In the 81-years of Washington Redskins football, there have been a number of stellar tight ends, from receivers like Jerry Smith, blockers like Rick 'Doc' Walker and all-around talents like Chris Cooley.
All of them have earned their place in franchise history. None of them have done it as quickly as Reed.
Through the first four games of his career, Reed tallied a respectable 17 receptions for 164 yards and a touchdown. On Sunday vs. the bears, he flashed his superstar ability with nine receptions for 134 yards and a touchdown.
The performance exceeded his personal bests in every category, giving him his first career 100-yard receiving day in his fifth-career game.
For comparison's sake, it took Cooley 53 games to reach the first of only two 100-yard games in his career. It took teammate Fred Davis 44 games to get his only 100-yard game to date.
In recent history, few have managed to land in the same ballpark as Reed for instantaneous success with Tony Gonzalez needing 51 games (31 career), Antonio Gates needing 13 games (21), Jimmy Graham needing 18 games (10), and Rob Gronkowski needing 16 games (8).
Only fellow Florida Gator alum Aaron Hernandez bettered Reed's number, tallying his first-of-four 100-yard games in just his second NFL contest.
For Reed, it was obviously a career day, but also the type of performance that he hopes defines his career.
"I've never had this many catches in a game. To be honest this is my first time," he said after the game. "After the first couple games, I realized that it wasn't that hard out there, and I could do it.
"It gives me confidence because I work hard every day at practice and stay after with my coach and work on things. Just to see that it's paying off gives me great confidence that hard work pays off."
Reed has proven his value early, which validates the approach the Redskins brass took in drafting him with the 85th overall pick of the 2013 NFL Draft.

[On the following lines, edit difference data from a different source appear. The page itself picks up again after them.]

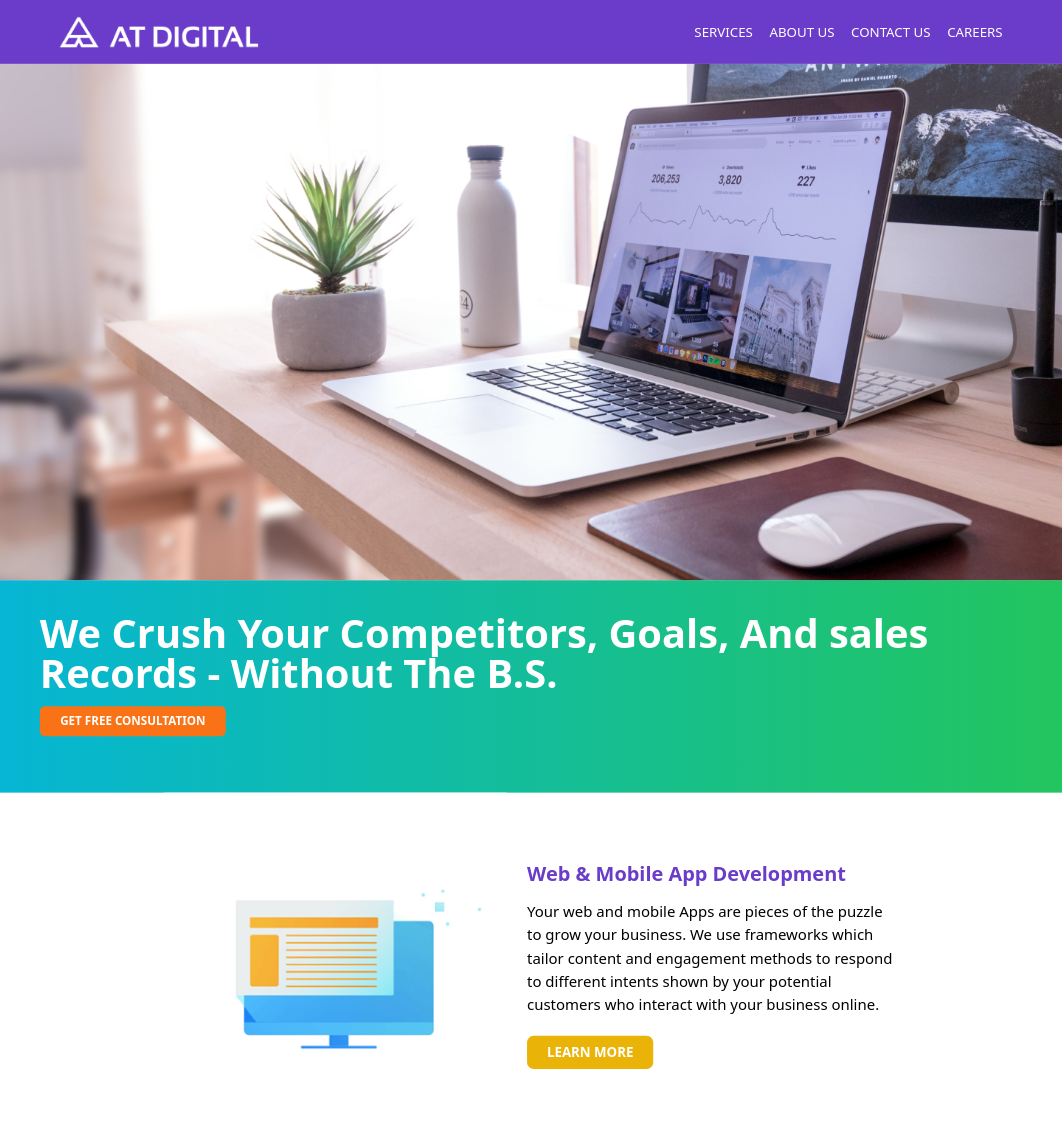
Repository: Milith97/AT-Digital-Website
Page: /
The author's editor kept a copy of each file at every save. The page is drawn from the files as they stood at one save, then again after the next save.
The browser window is 1280 px wide. The pictures show the whole page, at 83% of full size.
The project was rebuilt for these pictures with package versions that can differ from the ones it lists, and the page was loaded fresh each time. Also part of the build but not shown: vite.config.js.

Above is the page before, as saved 2024-04-06 21:23:49.

### src/App.jsx
// App.js or your main component file
import React from 'react';
import NavBar from './Components/NavBar';
import HomePage from './Components/HomePage';
import Servicers from './Components/Servicers'

function App() {
  return (
    <div className="App">
      <NavBar />
      <HomePage />
      <Servicers/>
    </div>
  );
}

export default App;

### src/Components/NavBar.jsx
import React, { useState } from 'react';
import Logo from '../assets/Img/Logo.png';

const NavBar = () => {
    const [isOpen, setIsOpen] = useState(false);

    return (
        <nav className="bg-[#6B3CC9]">
            <div className="max-w-1440px max-h-20 xl:px-16 md:px-7 sm:px-11 max-lg:mx-6">
                <div className="flex justify-between">
                    <div>
                        <a href="#" className={`flex items-center py-5 sm:px-2 ${isOpen ? 'hidden' : 'flex'}`}>
                            <img src={Logo} alt="Logo" />
                        </a>
                    </div>
                    <div className={`hidden md:flex font-medium text-white items-center space-x-1 ${isOpen ? 'flex' : 'hidden'}`}>
                        <a href="#" className="py-5 px-2 ">SERVICES</a>
                        <a href="#" className="py-5 px-2 ">ABOUT US</a>
                        <a href="#" className="py-5 px-2 ">CONTACT US</a>
                        <a href="#" className="py-5 px-2 ">CAREERS</a>
                    </div>
                    <div className="md:hidden flex items-center ">
                        <button onClick={() => setIsOpen(!isOpen)} className="text-white focus:outline-none">
                            {!isOpen ? (
                                <svg className="h-14 w-10" stroke="white" viewBox="0 0 24 24" >
                                    <path strokeLinecap="round" strokeLinejoin="round" strokeWidth="3" d="M4 6h16M4 12h16M4 18h16" />
                                </svg>
                            ) : (
                                <svg className="h-12 w-8" stroke="black" viewBox="0 0 24 24" >
                                    <path strokeLinecap="round" strokeLinejoin="round" strokeWidth="3" d="M6 18L18 6M6 6l12 12" />
                                </svg>
                            )}
                        </button>
                    </div>
                </div>
            </div>
            <div className={`${isOpen ? 'block' : 'hidden'} md:hidden`}>
                <div className="bg-white">
                    <a href="#" className="block py-2 px-4 text-sm text-black-500 ">HOME</a>
                    <a href="#" className="block py-2 px-4 text-sm text-black-500">SERVICES</a>
                    <a href="#" className="block py-2 px-4 text-sm text-black-500">ABOUT US</a>
                    <a href="#" className="block py-2 px-4 text-sm text-black-500">CONTACT US</a>
                    <a href="#" className="block py-2 px-4 text-sm text-black-500">CAREERS</a>
                </div>
            </div>
        </nav>
    );
};

export default NavBar;

### src/Components/HomePage.jsx
import React from 'react';
import backgroundImage from '../assets/Img/Home.png';

const HomePage = () => {
    return (
        <div className=''>
            <div>
                <img src={backgroundImage} alt="Home Image" />
            </div>
            <div className='h-64 max-w-full bg-gradient-to-r from-cyan-500 to-green-500 '>
                <div className='text-lg py-6 px-12 '>
                    <p className='font-bold text-5xl text-white py-4'>We Crush Your Competitors, Goals, And sales Records - Without The B.S.</p>
                    <div className=''>
                        <button className='bg-orange-500 text-white font-bold text-sm h-9 w-56 rounded-md'>GET FREE CONSULTATION</button>
                    </div>
                </div>
            </div>
        </div>
    );
};

export default HomePage;

### src/Components/Servicers.jsx
import React from 'react';
import Service1 from '../assets/Img/Service1.png';
const Servicers = () => {
    return (
        <div className="flex flex-col md:flex-row items-center justify-center">
            <div className="w-414 h-414 bg-gray-300 flex-shrink-0 mb-6 md:mb-0 mr-0 md:mr-6">
                <img src={Service1} alt="Service Image" className="w-full h-full object-cover" />
            </div>

            {/* Right Side (Content) */}
            <div className="max-w-md">
                <h2 className="text-2xl font-semibold mb-4 text-[#6B3CC9]">Web & Mobile App Development</h2>
                <p className="text-lg mb-6 ">Your web and mobile Apps are pieces of the puzzle to grow your business. We use frameworks which tailor content and engagement methods to respond to different intents shown by your potential customers who interact with your business online.</p>
                <button className="bg-yellow-500 text-white font-bold py-2 px-6 rounded-lg hover:bg-yellow-600 transition-colors">LEARN MORE</button>
            </div>
        </div>
    );
};

export default Servicers;

Loaded but not shown: index.html (common file); src/main.jsx (common file); src/index.css (common file); tailwind.config.js (common file)

After the next save:
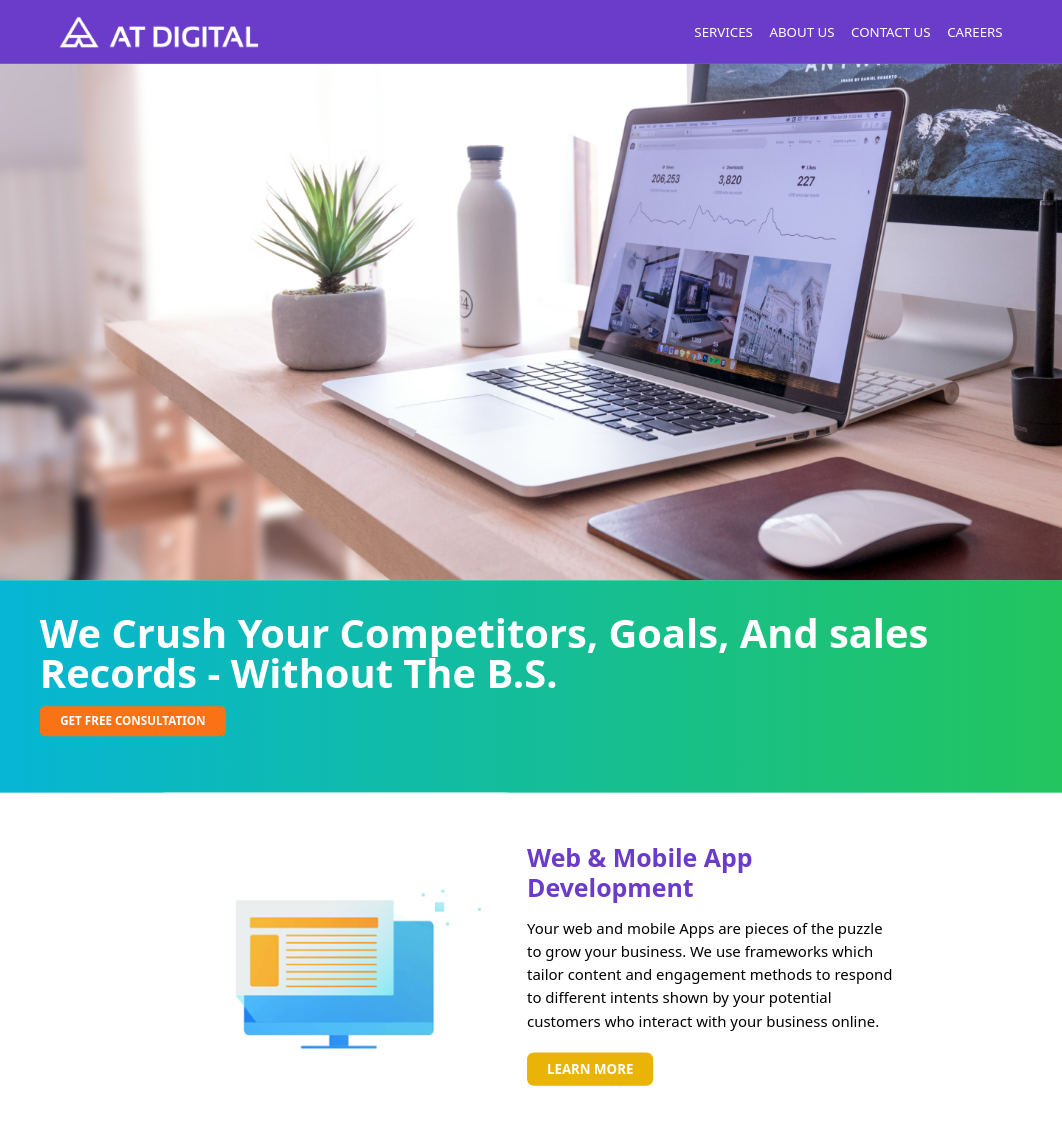
Saved 24 s later.
--- a/src/Components/Servicers.jsx
+++ b/src/Components/Servicers.jsx
@@ -9,7 +9,7 @@
 
             {/* Right Side (Content) */}
             <div className="max-w-md">
-                <h2 className="text-2xl font-semibold mb-4 text-[#6B3CC9]">Web & Mobile App Development</h2>
+                <h2 className="text-3xl font-semibold mb-4 text-[#6B3CC9]">Web & Mobile App Development</h2>
                 <p className="text-lg mb-6 ">Your web and mobile Apps are pieces of the puzzle to grow your business. We use frameworks which tailor content and engagement methods to respond to different intents shown by your potential customers who interact with your business online.</p>
                 <button className="bg-yellow-500 text-white font-bold py-2 px-6 rounded-lg hover:bg-yellow-600 transition-colors">LEARN MORE</button>
             </div>

After the save that followed:
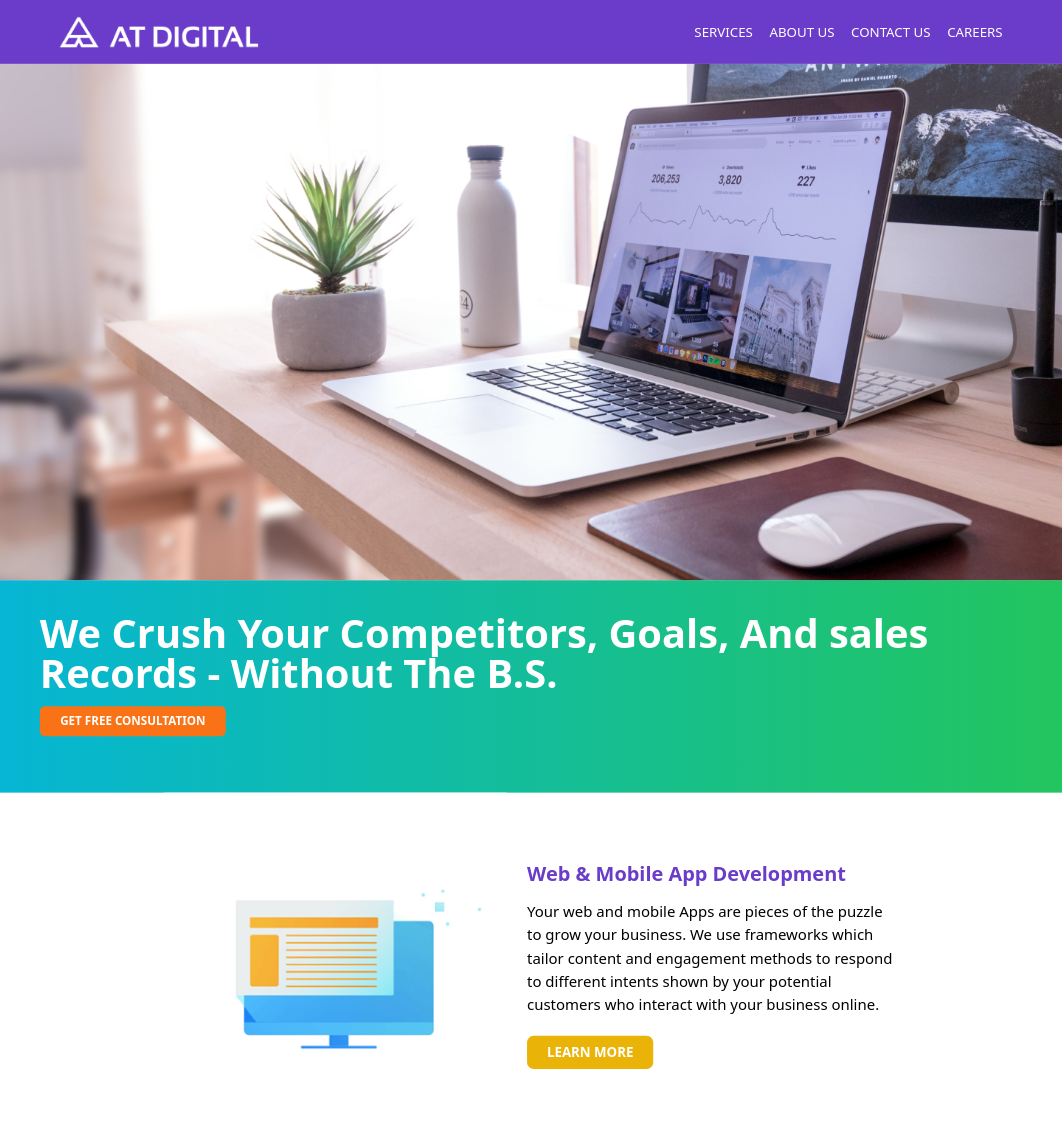
Saved 9 s later.
--- a/src/Components/Servicers.jsx
+++ b/src/Components/Servicers.jsx
@@ -9,7 +9,7 @@
 
             {/* Right Side (Content) */}
             <div className="max-w-md">
-                <h2 className="text-3xl font-semibold mb-4 text-[#6B3CC9]">Web & Mobile App Development</h2>
+                <h2 className="text-2xl font-semibold mb-4 text-[#6B3CC9]">Web & Mobile App Development</h2>
                 <p className="text-lg mb-6 ">Your web and mobile Apps are pieces of the puzzle to grow your business. We use frameworks which tailor content and engagement methods to respond to different intents shown by your potential customers who interact with your business online.</p>
                 <button className="bg-yellow-500 text-white font-bold py-2 px-6 rounded-lg hover:bg-yellow-600 transition-colors">LEARN MORE</button>
             </div>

"When we looked at Jordan, we felt we had a guy that was very special catching the football and very special in and out of breaks – more like a wide receiver than a tight end," head coach Mike Shanahan explained. "You could not see on film, consistently, how he blocked, so we weren't sure if we were getting a polished wide receiver or a tight end.
"Very quickly we could see that he was a very competitive player and he's done a good job in both areas. We thought he was a special player and we thought he was a first round talent, but you could not see the blocking ability, so that's why we took him when we did – and it was based on talent."
Reed was the sixth tight end selected in his draft class, falling behind Tyler Eifert (No. 21), Zach Ertz (No. 35), Gavin Escobar (No. 47), Vance McDonald (No. 55) and Travis Kelce (No. 63).
To date, he has more receptions and yards than any tight end taken before him and has as many touchdowns as the other five players combined.
Reed's teammates praised not only his natural talent, but also his execution right out of the gate.
"He's a natural receiver. He's just a natural, natural receiver," Pierre Garcon said after the game. "They put him at tight end, but he's definitely making plays, definitely catching the ball, definitely making plays and running after the catch.
"That's definitely an advantage for him."
Left tackle Trent Williams lines up alongside Reed on many plays and has a first-row seat for the blossoming of a star.
"You're watching a huge NFL talent," he said of Reed. "He's going to be a start in this league for a long time. We were blessed to get him.
"You see what he's able to do. Whenever the ball's in his hands, he's a threat."
Most importantly, Reed has the confidence of his starting quarterback, who worked out with him all offseason while the two recovered from injuries.
"I'm no tight ends coach, but I am a quarterback and I kind of know what you've got to do to get the ball thrown to you so I tried to help him in that sense," Robert Griffin III said. "He's done a good job at absorbing everything that Sean McVay, the tight ends coach, and [offensive coordinator] Kyle [Shanahan] have been trying to teach him.
"He knows his stuff; he's on top of it. He doesn't have too many busted assignments. That's something that is a great thing when you are a rookie coming into a new offense."
From here, the sky is the limit for Reed, but the young tight end said he is just looking forward to taking it one step at a time without letting the spotlight get too bright.
"It felt great just to have an opportunity to be out there playing with these kind of caliber athletes feels great," he said. "To have that kind of role is awesome. I just have to keep working hard.
"The win feels better than the stats. I'm just happy that I was able to be part of a win and help us get down there at the end of the game and just come out with a win.
"I'm just trying to get open the best I can. [Griffin III]'s seeing me out there. He's throwing perfect passes, and I'm catching balls."